Each line holding the string "notebooks" is to be copied from the data.

Given records:
-=-=-=-=-
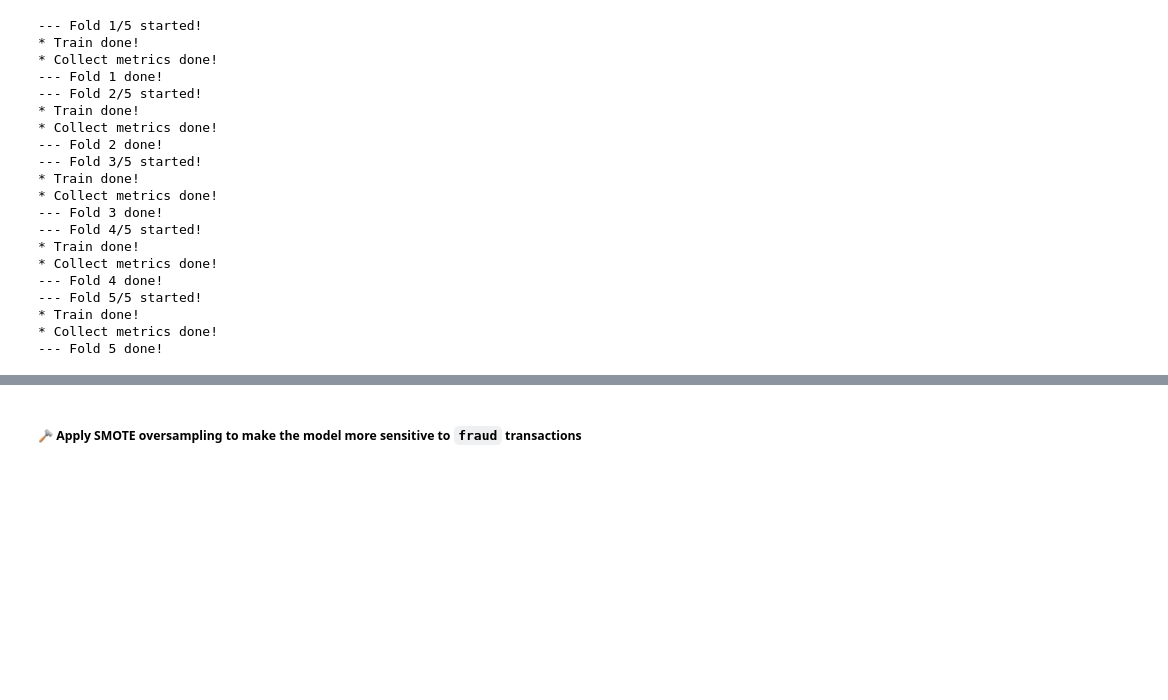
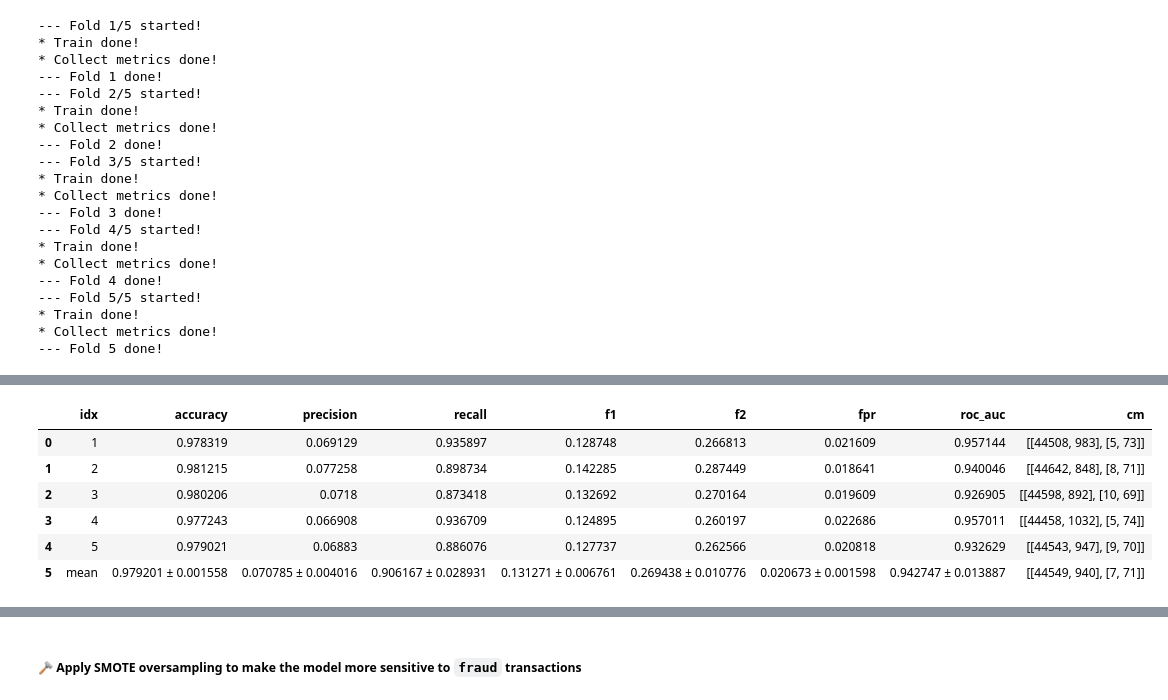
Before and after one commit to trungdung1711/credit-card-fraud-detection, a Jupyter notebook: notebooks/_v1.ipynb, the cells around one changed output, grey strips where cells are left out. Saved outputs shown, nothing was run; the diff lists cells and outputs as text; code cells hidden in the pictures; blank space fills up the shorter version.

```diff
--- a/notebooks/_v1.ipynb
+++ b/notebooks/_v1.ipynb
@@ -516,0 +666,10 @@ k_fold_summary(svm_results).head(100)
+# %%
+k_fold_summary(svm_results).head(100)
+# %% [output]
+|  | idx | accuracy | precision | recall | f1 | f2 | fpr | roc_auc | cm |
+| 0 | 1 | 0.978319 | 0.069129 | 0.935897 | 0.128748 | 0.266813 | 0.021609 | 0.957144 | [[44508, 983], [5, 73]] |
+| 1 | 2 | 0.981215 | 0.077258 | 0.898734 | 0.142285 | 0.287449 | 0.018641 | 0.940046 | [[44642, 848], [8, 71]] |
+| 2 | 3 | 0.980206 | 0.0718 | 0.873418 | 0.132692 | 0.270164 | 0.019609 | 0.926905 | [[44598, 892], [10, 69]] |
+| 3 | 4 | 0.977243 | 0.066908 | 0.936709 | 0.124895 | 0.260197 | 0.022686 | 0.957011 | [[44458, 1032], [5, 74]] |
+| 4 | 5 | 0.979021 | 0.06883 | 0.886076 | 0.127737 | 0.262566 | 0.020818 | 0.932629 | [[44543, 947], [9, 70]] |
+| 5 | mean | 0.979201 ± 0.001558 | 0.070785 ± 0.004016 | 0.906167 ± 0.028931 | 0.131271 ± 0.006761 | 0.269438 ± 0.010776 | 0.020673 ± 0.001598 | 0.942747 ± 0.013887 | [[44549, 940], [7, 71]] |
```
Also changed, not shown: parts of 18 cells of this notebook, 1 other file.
-=-=-=-=-
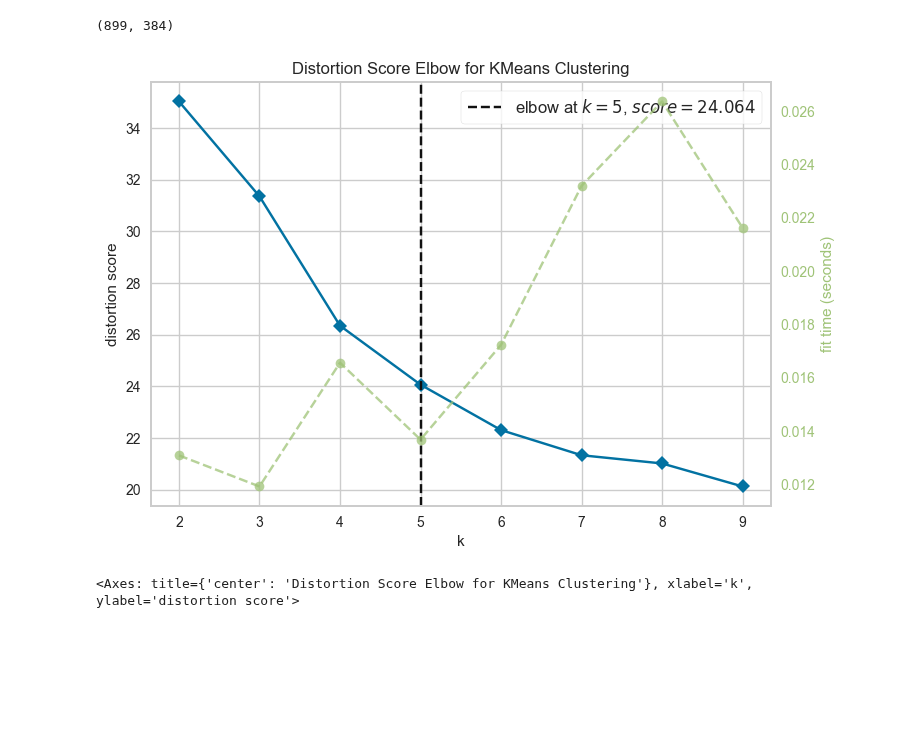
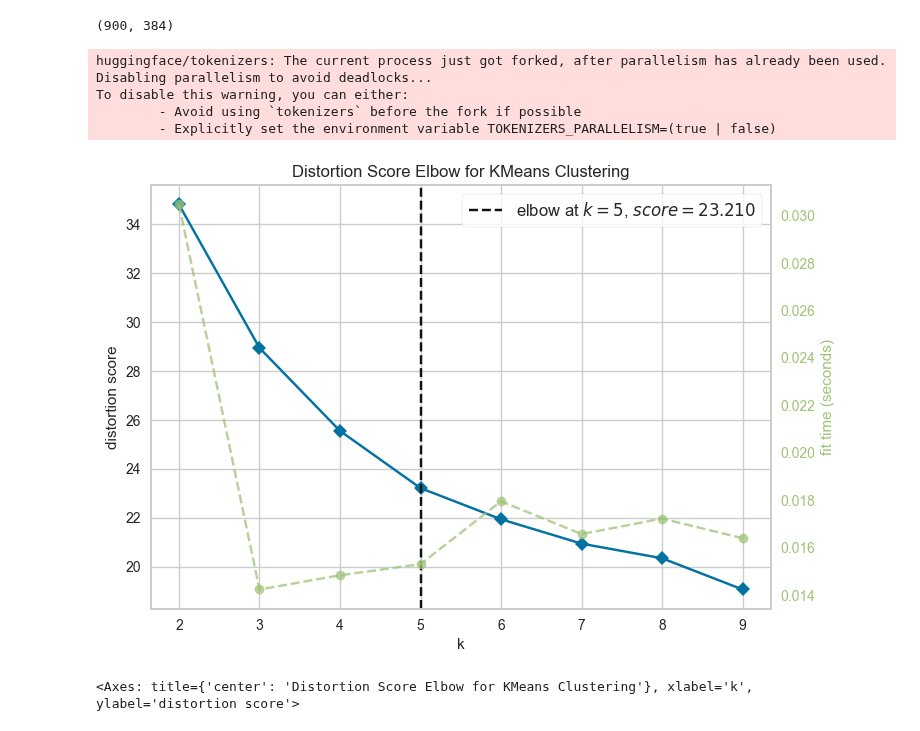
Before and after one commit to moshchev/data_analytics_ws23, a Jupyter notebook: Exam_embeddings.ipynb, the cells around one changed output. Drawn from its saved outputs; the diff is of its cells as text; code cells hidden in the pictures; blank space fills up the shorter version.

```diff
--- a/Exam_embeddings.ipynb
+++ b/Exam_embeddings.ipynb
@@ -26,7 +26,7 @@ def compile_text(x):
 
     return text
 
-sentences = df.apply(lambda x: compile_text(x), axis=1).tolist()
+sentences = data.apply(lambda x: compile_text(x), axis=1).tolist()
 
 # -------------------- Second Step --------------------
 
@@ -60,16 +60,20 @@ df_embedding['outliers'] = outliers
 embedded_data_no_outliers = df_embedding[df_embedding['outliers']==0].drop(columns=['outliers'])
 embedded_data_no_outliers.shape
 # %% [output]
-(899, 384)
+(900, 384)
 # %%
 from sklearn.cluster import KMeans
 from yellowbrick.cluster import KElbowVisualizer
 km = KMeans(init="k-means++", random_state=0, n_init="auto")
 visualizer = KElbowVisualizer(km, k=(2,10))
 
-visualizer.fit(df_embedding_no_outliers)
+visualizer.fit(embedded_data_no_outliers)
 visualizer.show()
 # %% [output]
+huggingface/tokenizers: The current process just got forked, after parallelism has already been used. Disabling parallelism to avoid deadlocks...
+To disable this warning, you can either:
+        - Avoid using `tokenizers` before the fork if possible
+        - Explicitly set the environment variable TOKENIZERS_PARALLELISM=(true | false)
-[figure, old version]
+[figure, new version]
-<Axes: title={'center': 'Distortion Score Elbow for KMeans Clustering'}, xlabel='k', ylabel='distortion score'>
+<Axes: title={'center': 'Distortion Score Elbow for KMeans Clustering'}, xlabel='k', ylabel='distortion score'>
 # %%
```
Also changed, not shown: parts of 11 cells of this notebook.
-=-=-=-=-
Written answer:
Before and after one commit to trungdung1711/credit-card-fraud-detection, a Jupyter notebook: notebooks/_v1.ipynb, the cells around one changed output, grey strips where cells are left out. Saved outputs shown, nothing was run; the diff lists cells and outputs as text; code cells hidden in the pictures; blank space fills up the shorter version.
--- a/notebooks/_v1.ipynb
+++ b/notebooks/_v1.ipynb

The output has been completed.